Stored records:
»»
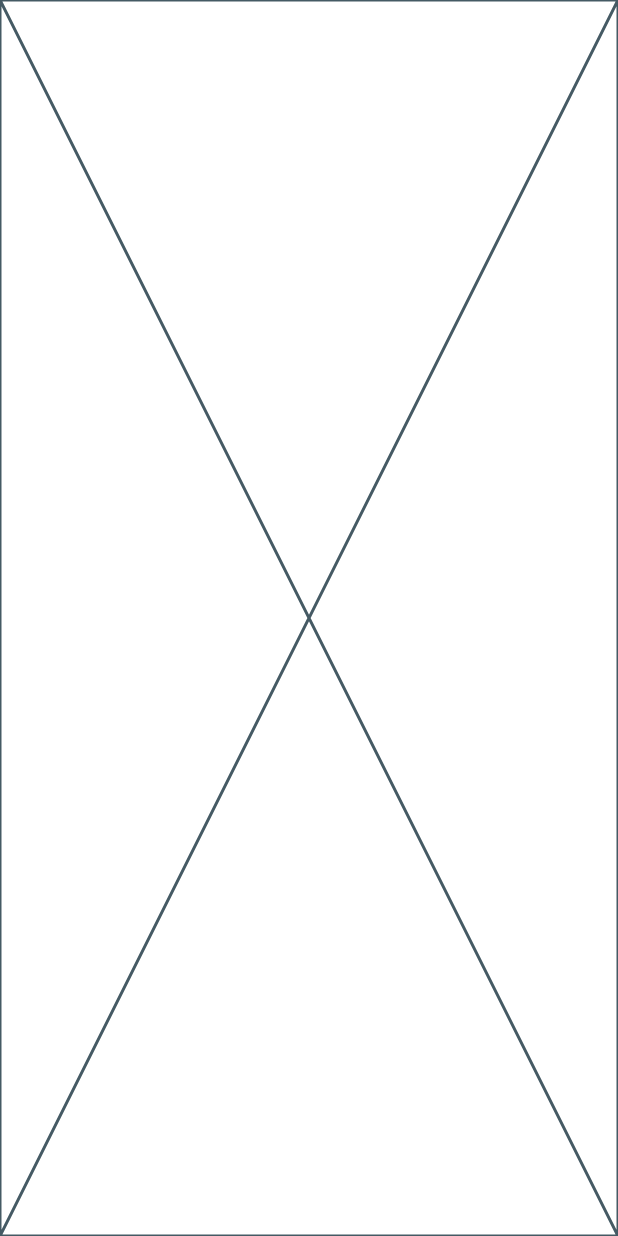
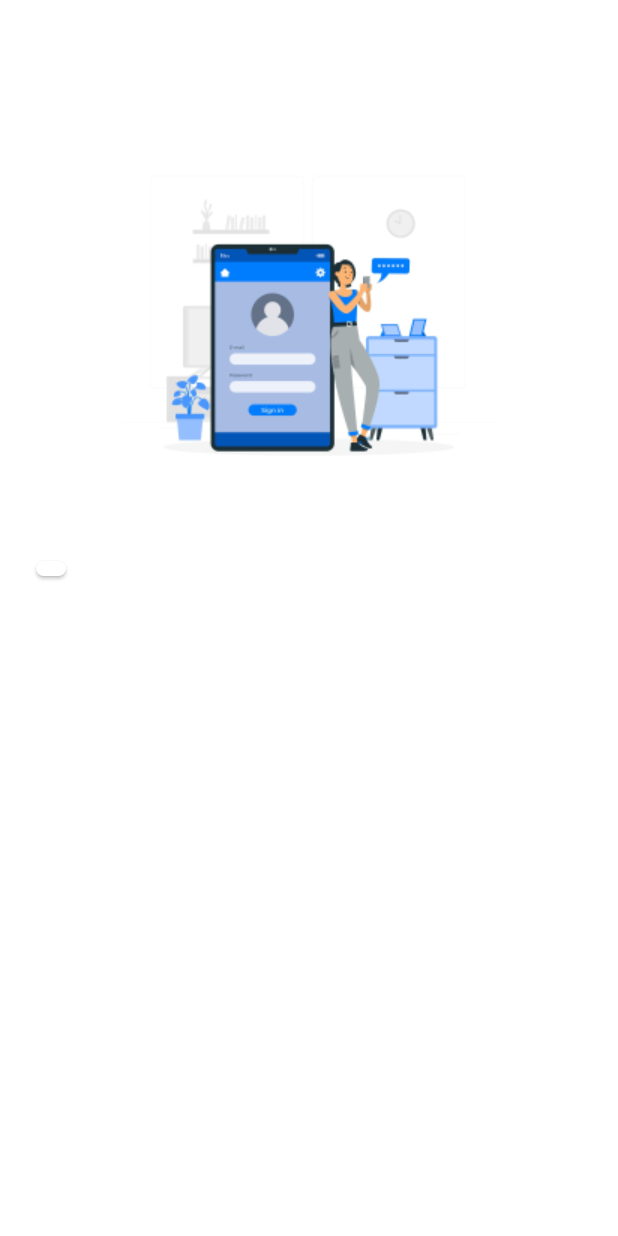
Before and after one commit to Pixel-Finhub/pixel-app-v2, a Flutter app: the screen it shows after launch, on a phone screen of 412 x 824 dp. Run offline on Flutter 3.47's test engine with Material 2 defaults, Android fonts, the phone set to English and light mode, and no system bars; our stand-ins replace flutter_screenutil.

Commit message:
chore: setting up login page

```diff
--- a/lib/app/ui/auth/login_page.dart
+++ b/lib/app/ui/auth/login_page.dart
@@ -1,10 +1,46 @@
 import 'package:flutter/material.dart';
+import 'package:pixel_insurance_v2/app/ui/theme/app_constants.dart';
 
 class LoginPage extends StatelessWidget {
   const LoginPage({super.key});
 
   @override
   Widget build(BuildContext context) {
-    return const Placeholder();
+    return Scaffold(
+      resizeToAvoidBottomInset: true,
+      backgroundColor: Colors.white,
+      body: SafeArea(
+        minimum: const EdgeInsets.all(20.0),
+        child: SingleChildScrollView(
+          child: Column(
+            crossAxisAlignment: CrossAxisAlignment.start,
+            children: [
+              const SizedBox(
+                height: 70.0,
+              ),
+              Center(
+                child: Image.asset(
+                  'assets/images/login_person.png',
+                ),
+              ),
+              const SizedBox(
+                height: 30.0,
+              ),
+              Card(
+                shape: RoundedRectangleBorder(
+                  borderRadius: BorderRadius.circular(defaultRadius),
+                ),
+                child: Padding(
+                  padding: const EdgeInsets.symmetric(
+                    horizontal: 10.0,
+                    vertical: 5.0,
+                  ),
+                ),
+              ),
+            ],
+          ),
+        ),
+      ),
+    );
   }
-}
+} // git flow feature finish splash
--- a/lib/main.dart
+++ b/lib/main.dart
@@ -1,4 +1,5 @@
 import 'package:flutter/material.dart';
+import 'package:pixel_insurance_v2/app/ui/auth/login_page.dart';
 import 'package:pixel_insurance_v2/app/ui/auth/splash.dart';
 
 void main() {
@@ -12,7 +13,8 @@ class MyApp extends StatelessWidget {
   @override
   Widget build(BuildContext context) {
     return const MaterialApp(
-      home: SplashScreen(),
+      // home: SplashScreen(),
+      home: LoginPage(),
     );
   }
 }
--- a/pubspec.yaml
+++ b/pubspec.yaml
@@ -60,9 +60,8 @@ flutter:
   uses-material-design: true
 
   # To add assets to your application, add an assets section, like this:
-  # assets:
-  #   - images/a_dot_burr.jpeg
-  #   - images/a_dot_ham.jpeg
+  assets:
+    - assets/images/
 
   # An image asset can refer to one or more resolution-specific "variants", see
   # https://flutter.dev/assets-and-images/#resolution-aware
```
««
Please print each entry exactly as it stands, without the pictures.

Before and after one commit to Pixel-Finhub/pixel-app-v2, a Flutter app: the screen it shows after launch, on a phone screen of 412 x 824 dp. Run offline on Flutter 3.47's test engine with Material 2 defaults, Android fonts, the phone set to English and light mode, and no system bars; our stand-ins replace flutter_screenutil.

Commit message:
chore: setting up login page

```diff
--- a/lib/app/ui/auth/login_page.dart
+++ b/lib/app/ui/auth/login_page.dart
@@ -1,10 +1,46 @@
 import 'package:flutter/material.dart';
+import 'package:pixel_insurance_v2/app/ui/theme/app_constants.dart';
 
 class LoginPage extends StatelessWidget {
   const LoginPage({super.key});
 
   @override
   Widget build(BuildContext context) {
-    return const Placeholder();
+    return Scaffold(
+      resizeToAvoidBottomInset: true,
+      backgroundColor: Colors.white,
+      body: SafeArea(
+        minimum: const EdgeInsets.all(20.0),
+        child: SingleChildScrollView(
+          child: Column(
+            crossAxisAlignment: CrossAxisAlignment.start,
+            children: [
+              const SizedBox(
+                height: 70.0,
+              ),
+              Center(
+                child: Image.asset(
+                  'assets/images/login_person.png',
+                ),
+              ),
+              const SizedBox(
+                height: 30.0,
+              ),
+              Card(
+                shape: RoundedRectangleBorder(
+                  borderRadius: BorderRadius.circular(defaultRadius),
+                ),
+                child: Padding(
+                  padding: const EdgeInsets.symmetric(
+                    horizontal: 10.0,
+                    vertical: 5.0,
+                  ),
+                ),
+              ),
+            ],
+          ),
+        ),
+      ),
+    );
   }
-}
+} // git flow feature finish splash
--- a/lib/main.dart
+++ b/lib/main.dart
@@ -1,4 +1,5 @@
 import 'package:flutter/material.dart';
+import 'package:pixel_insurance_v2/app/ui/auth/login_page.dart';
 import 'package:pixel_insurance_v2/app/ui/auth/splash.dart';
 
 void main() {
@@ -12,7 +13,8 @@ class MyApp extends StatelessWidget {
   @override
   Widget build(BuildContext context) {
     return const MaterialApp(
-      home: SplashScreen(),
+      // home: SplashScreen(),
+      home: LoginPage(),
     );
   }
 }
--- a/pubspec.yaml
+++ b/pubspec.yaml
@@ -60,9 +60,8 @@ flutter:
   uses-material-design: true
 
   # To add assets to your application, add an assets section, like this:
-  # assets:
-  #   - images/a_dot_burr.jpeg
-  #   - images/a_dot_ham.jpeg
+  assets:
+    - assets/images/
 
   # An image asset can refer to one or more resolution-specific "variants", see
   # https://flutter.dev/assets-and-images/#resolution-aware
```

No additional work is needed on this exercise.